Most men who go bald have androgenetic alopecia or male pattern baldness. The AHLA says that 95% of male hair loss is caused by androgenetic alopecia. Due to genetic susceptibility to dihydrotestosterone, a testosterone derivative, this trait causes the hairline to recede and the crown to thin (DHT).
Over time, sensitive hair follicles become less sensitive. When hair follicles get smaller, hair grows slower. When the follicles are hurt, they stop making hair, or at least not your usual kind. With male pattern baldness, hair loss happens traditionally. Some patterns of hair loss are:
You're not the only one whose hair is getting thinner. Most men get bald in a certain way.
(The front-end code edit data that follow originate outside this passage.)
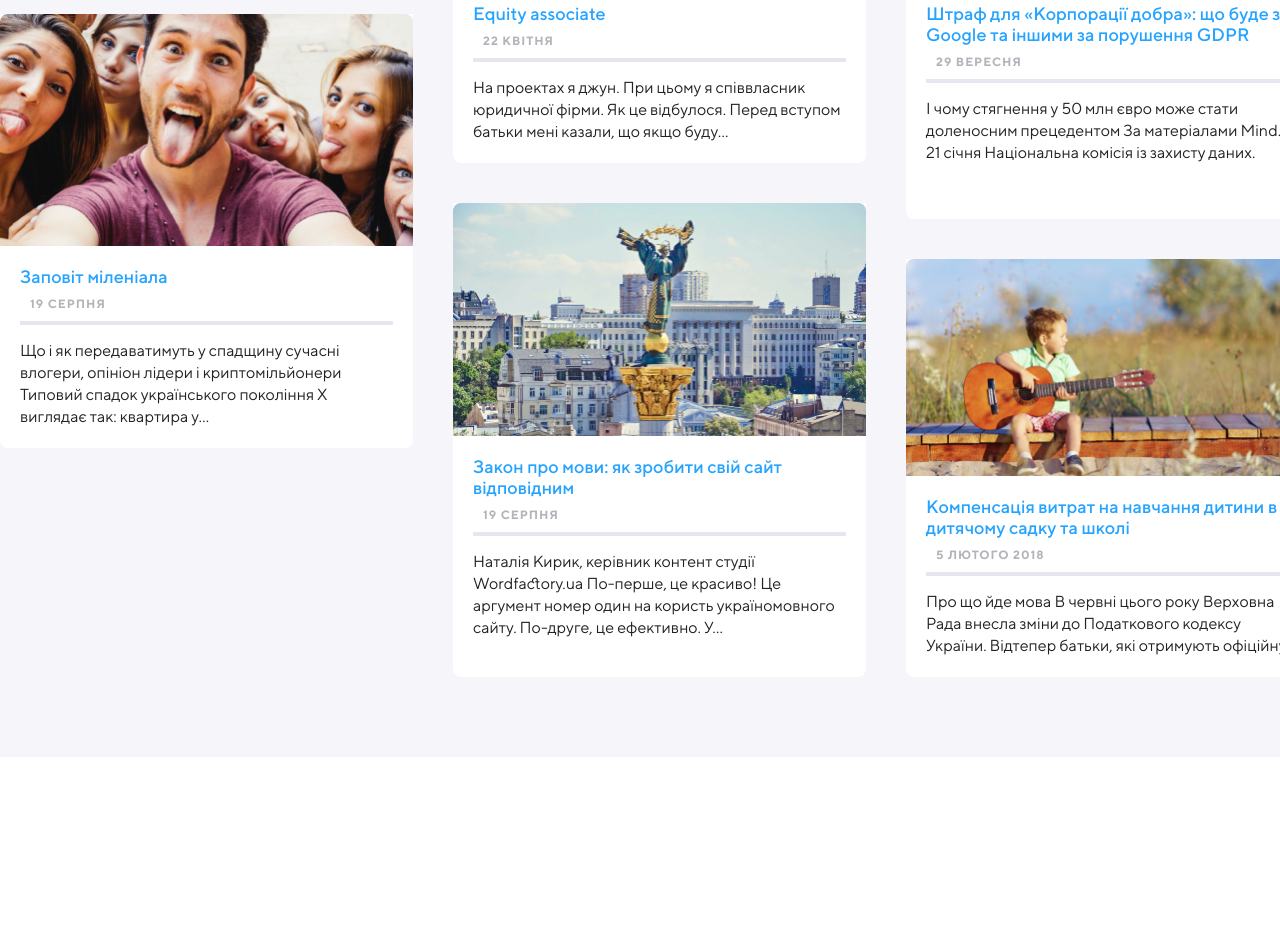
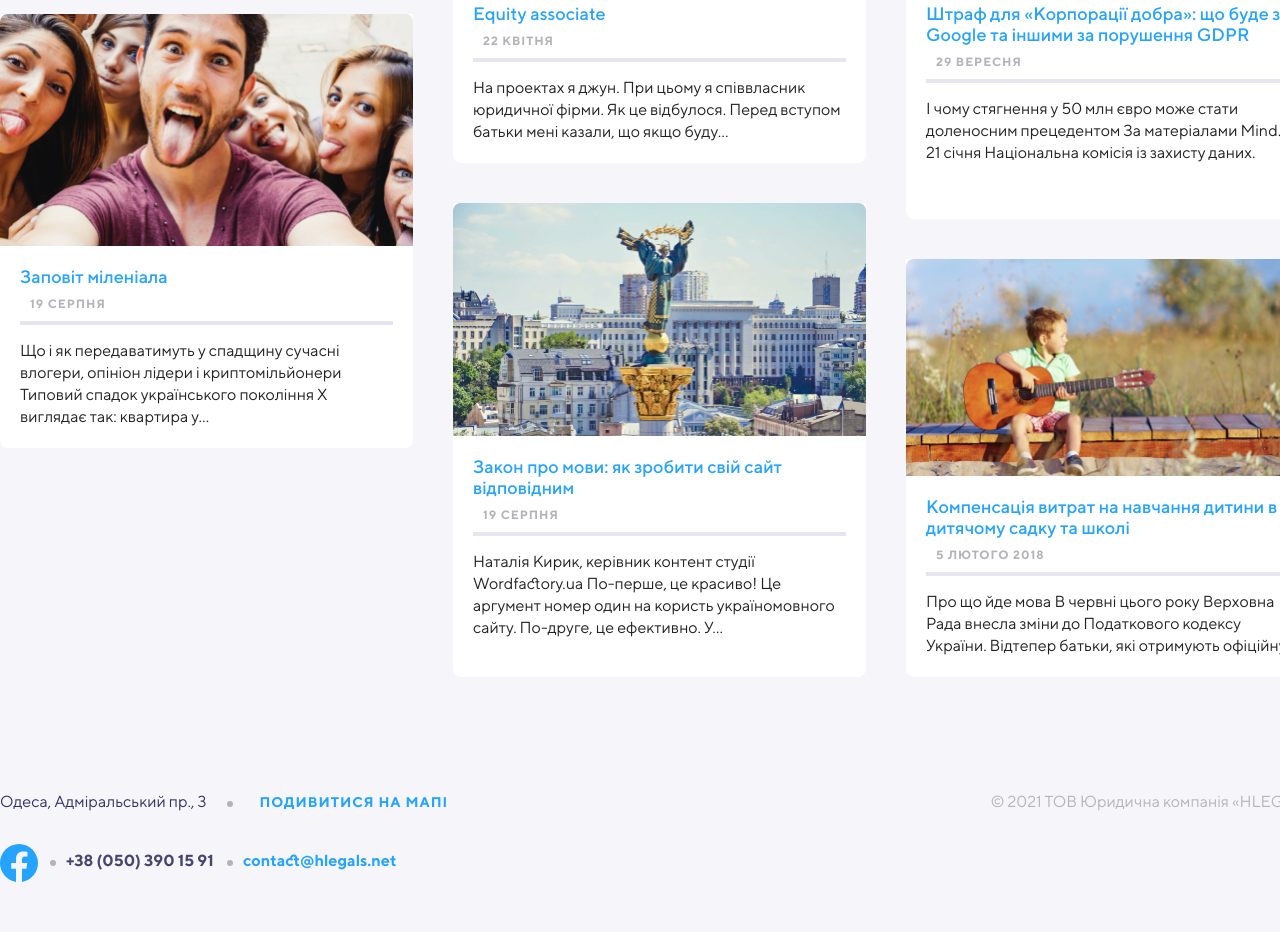
Before and after one commit to anyabuu/hlegas-site, a website: page src/index.html in a window 1280 px wide. Shown: the part 4197-5129 px from the top of the page. Before the commit the page ends 4954 px from the top, so only its background shows below. Drawn offline with Linux system fonts and the light colour scheme.

Commit message:
footer section made

```diff
--- a/src/index.html
+++ b/src/index.html
@@ -467,6 +467,43 @@
 
         <!--END PUBLICATION SECTION-->
 
+        <!--START FOOTER SECTION-->
+        <section class="footer">
+            <div class="container footer__container">
+                <div class="footer__info">
+                    <div class="footer__location">
+                        <p class="footer__adress">
+                            Одеса, Адміральський пр., 3
+                        </p>
+                        <div class="footer__circle"></div>
+                        <a href="#" class="footer__map">
+                            Подивитися на мапі
+                        </a>
+                    </div>
+                    <div class="footer__contacts">
+                        <a class="footer__fb-link" href="#">
+                            <img src="img/facebook-logo-footer.svg" class="footer__fb-logo" alt="this is facebook">
+                        </a>
+                        <p class="footer__number">
+                            +38 (050) 390 15 91
+                        </p>
+                        <a class="footer__mail" href="#">
+                            contact@hlegals.net
+                        </a>
+                    </div>
+                </div>
+                <div class="footer__certification">
+                    <p class="footer__company">
+                        © 2021 ТОВ Юридична компанія «HLEGALS»
+                    </p>
+                </div>
+
+            </div>
+        </section>
+
+
+        <!--END FOOTER SECTION-->
+
     </main>
 
 </body>
--- a/src/scss/mixins.scss
+++ b/src/scss/mixins.scss
@@ -66,3 +66,11 @@
         -webkit-transform: rotate(-45deg);
     }
 }
+
+@mixin circle {
+    content: '';
+    display: inline-block;
+    width: 6px;
+    height: 6px;
+    border-radius: 50%;
+}
--- /dev/null
+++ b/src/scss/sections/footer.scss
@@ -0,0 +1,77 @@
+.footer {
+    background-color: var(--color-grey-bg);
+}
+
+.footer__container {
+    padding-top: 34px;
+    padding-bottom: 50px;
+    display: flex;
+    justify-content: space-between;
+}
+
+.footer__info {
+    display: flex;
+    flex-direction: column;
+    gap: 31px;
+}
+
+.footer__location {
+    display: flex;
+    gap: 13px;
+    align-items: baseline;
+}
+
+.footer__adress {
+    font-weight: 400;
+    @include paragraph-min;
+    color: var(--color-main);
+
+
+  &::after {
+        @include circle;
+        background-color: var(--color-grey-text);
+        margin-left: 18px;
+     }
+}
+
+.footer__map {
+    font-weight: bold;
+    color: var(--color-active-regular);
+    @include text-caption;
+    letter-spacing: 1px;
+}
+
+.footer__contacts {
+    display: flex;
+    gap: 10px;
+    align-items: baseline;
+}
+
+.footer__fb-link::after {
+    @include circle;
+    background-color: var(--color-grey-text);
+    margin-left: 10px;
+}
+
+.footer__number {
+    @include paragraph-min;
+    color: var(--color-alternative);
+    font-weight: bold;
+
+    &::after {
+        @include circle;
+        background-color: var(--color-grey-text);
+        margin-left: 10px;
+    }
+}
+
+.footer__mail {
+    font-weight: bold;
+    color: var(--color-active-regular);
+    @include paragraph-min;
+}
+
+.footer__company {
+    @include paragraph-min;
+    color: var(--color-grey-text);
+}
--- a/src/scss/styles.scss
+++ b/src/scss/styles.scss
@@ -8,3 +8,4 @@
 @import "sections/case.scss";
 @import "sections/trust.scss";
 @import "sections/publication.scss";
+@import "sections/footer.scss";
```
Also changed, not shown: src/css/styles.css, src/img/facebook-logo-footer.svg (added).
From the AHA:
The immune system attacks healthy hair follicles by accident, which leads to hair loss. Some places on the head and body lose hair. You might have bald spots in your beard, eyelashes, or eyebrows. Hair might grow back.
After 2 to 3 months of a shock or stressful event, you might lose a lot of hair. Hair loss can be caused by an accident, surgery, illness, losing weight, or stress. Between 2 and 6 months, hair grows back.
Iron and other minerals are important for general health and hair growth. Hair stays healthy with the help of protein, vitamin D, and other vitamins. One or more of these nutrients could cause you to lose a lot of hair.
When people stop taking drugs, their hair usually starts to grow back. Some medicines for hair loss are:
Acne medicines like isotretinoin (Accutane), antifungals like voriconazole, Anticoagulants like heparin and warfarin, immunosuppressants like beta blockers and ACE inhibitors, cholesterol-lowering medicines like simvastatin (Zocor) and atorvastatin (Lipitor), and antidepressants like sertraline (Zoloft) and fluoxetine (Prozac) are some of the best treatments Treatments for male pattern baldness range from topical medications to surgery to help hair grow back or replace hair that has been lost.
Here are some effective ways to treat baldness.
FUT and FUE are two common ways to transplant hair (FUE). FUT takes away some of the skin on the scalp where hair grows. This skin is cut into pieces called grafts. They are put in places where hair isn't growing. With FUE, the surgeon takes healthy hair follicles from the scalp and puts them where hair isn't growing.
Genes usually cause male pattern baldness. Loss of hair from this condition is hard to stop without surgery. When hair loss starts, it might be possible to stop it. Finasteride and Rogaine may stop hair loss caused by androgenetic alopecia. If you stop taking these drugs, you might start losing hair again. Talk to your doctor about these medicines.